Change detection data
_____

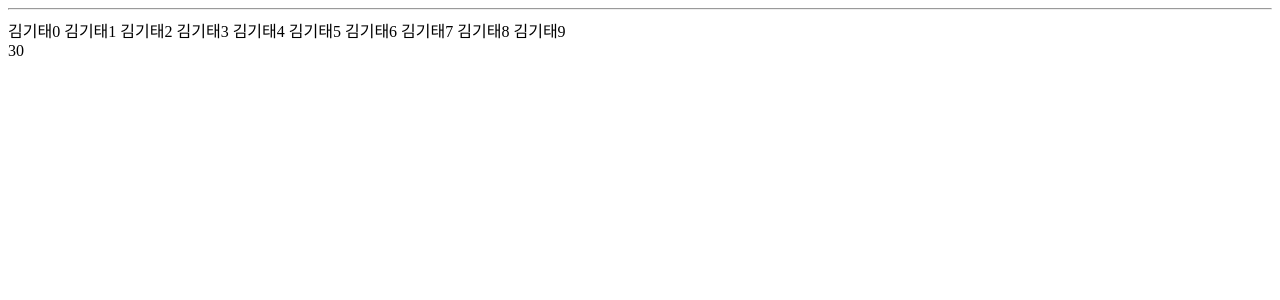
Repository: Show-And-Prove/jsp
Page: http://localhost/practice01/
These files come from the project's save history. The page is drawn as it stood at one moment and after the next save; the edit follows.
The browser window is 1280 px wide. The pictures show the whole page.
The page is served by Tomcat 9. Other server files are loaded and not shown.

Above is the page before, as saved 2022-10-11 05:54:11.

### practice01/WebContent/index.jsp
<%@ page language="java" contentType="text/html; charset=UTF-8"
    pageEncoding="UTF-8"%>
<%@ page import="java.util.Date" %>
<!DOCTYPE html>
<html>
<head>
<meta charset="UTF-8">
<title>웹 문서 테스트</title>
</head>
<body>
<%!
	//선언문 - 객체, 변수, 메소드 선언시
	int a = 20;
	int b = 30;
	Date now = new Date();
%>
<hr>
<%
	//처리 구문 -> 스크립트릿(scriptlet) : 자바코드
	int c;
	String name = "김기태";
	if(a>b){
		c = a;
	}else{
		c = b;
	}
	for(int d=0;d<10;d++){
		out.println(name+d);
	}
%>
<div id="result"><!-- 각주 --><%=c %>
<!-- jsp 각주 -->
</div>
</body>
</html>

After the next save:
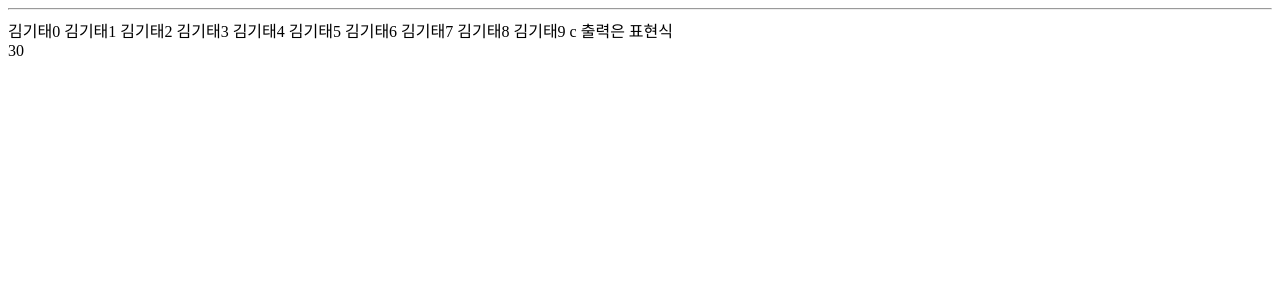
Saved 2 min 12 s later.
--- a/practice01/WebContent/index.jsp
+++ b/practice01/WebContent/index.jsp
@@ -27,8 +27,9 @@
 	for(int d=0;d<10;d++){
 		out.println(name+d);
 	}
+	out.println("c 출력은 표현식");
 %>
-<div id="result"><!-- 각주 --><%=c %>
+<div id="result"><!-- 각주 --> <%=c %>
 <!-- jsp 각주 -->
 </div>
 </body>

_____

### TASK REQUIREMENTS
Print all the records again exactly; do not include any picture.

### RESPONSE
Repository: Show-And-Prove/jsp
Page: http://localhost/practice01/
These files come from the project's save history. The page is drawn as it stood at one moment and after the next save; the edit follows.
The browser window is 1280 px wide. The pictures show the whole page.
The page is served by Tomcat 9. Other server files are loaded and not shown.

Above is the page before, as saved 2022-10-11 05:54:11.

### practice01/WebContent/index.jsp
<%@ page language="java" contentType="text/html; charset=UTF-8"
    pageEncoding="UTF-8"%>
<%@ page import="java.util.Date" %>
<!DOCTYPE html>
<html>
<head>
<meta charset="UTF-8">
<title>웹 문서 테스트</title>
</head>
<body>
<%!
	//선언문 - 객체, 변수, 메소드 선언시
	int a = 20;
	int b = 30;
	Date now = new Date();
%>
<hr>
<%
	//처리 구문 -> 스크립트릿(scriptlet) : 자바코드
	int c;
	String name = "김기태";
	if(a>b){
		c = a;
	}else{
		c = b;
	}
	for(int d=0;d<10;d++){
		out.println(name+d);
	}
%>
<div id="result"><!-- 각주 --><%=c %>
<!-- jsp 각주 -->
</div>
</body>
</html>

After the next save:
Saved 2 min 12 s later.
--- a/practice01/WebContent/index.jsp
+++ b/practice01/WebContent/index.jsp
@@ -27,8 +27,9 @@
 	for(int d=0;d<10;d++){
 		out.println(name+d);
 	}
+	out.println("c 출력은 표현식");
 %>
-<div id="result"><!-- 각주 --><%=c %>
+<div id="result"><!-- 각주 --> <%=c %>
 <!-- jsp 각주 -->
 </div>
 </body>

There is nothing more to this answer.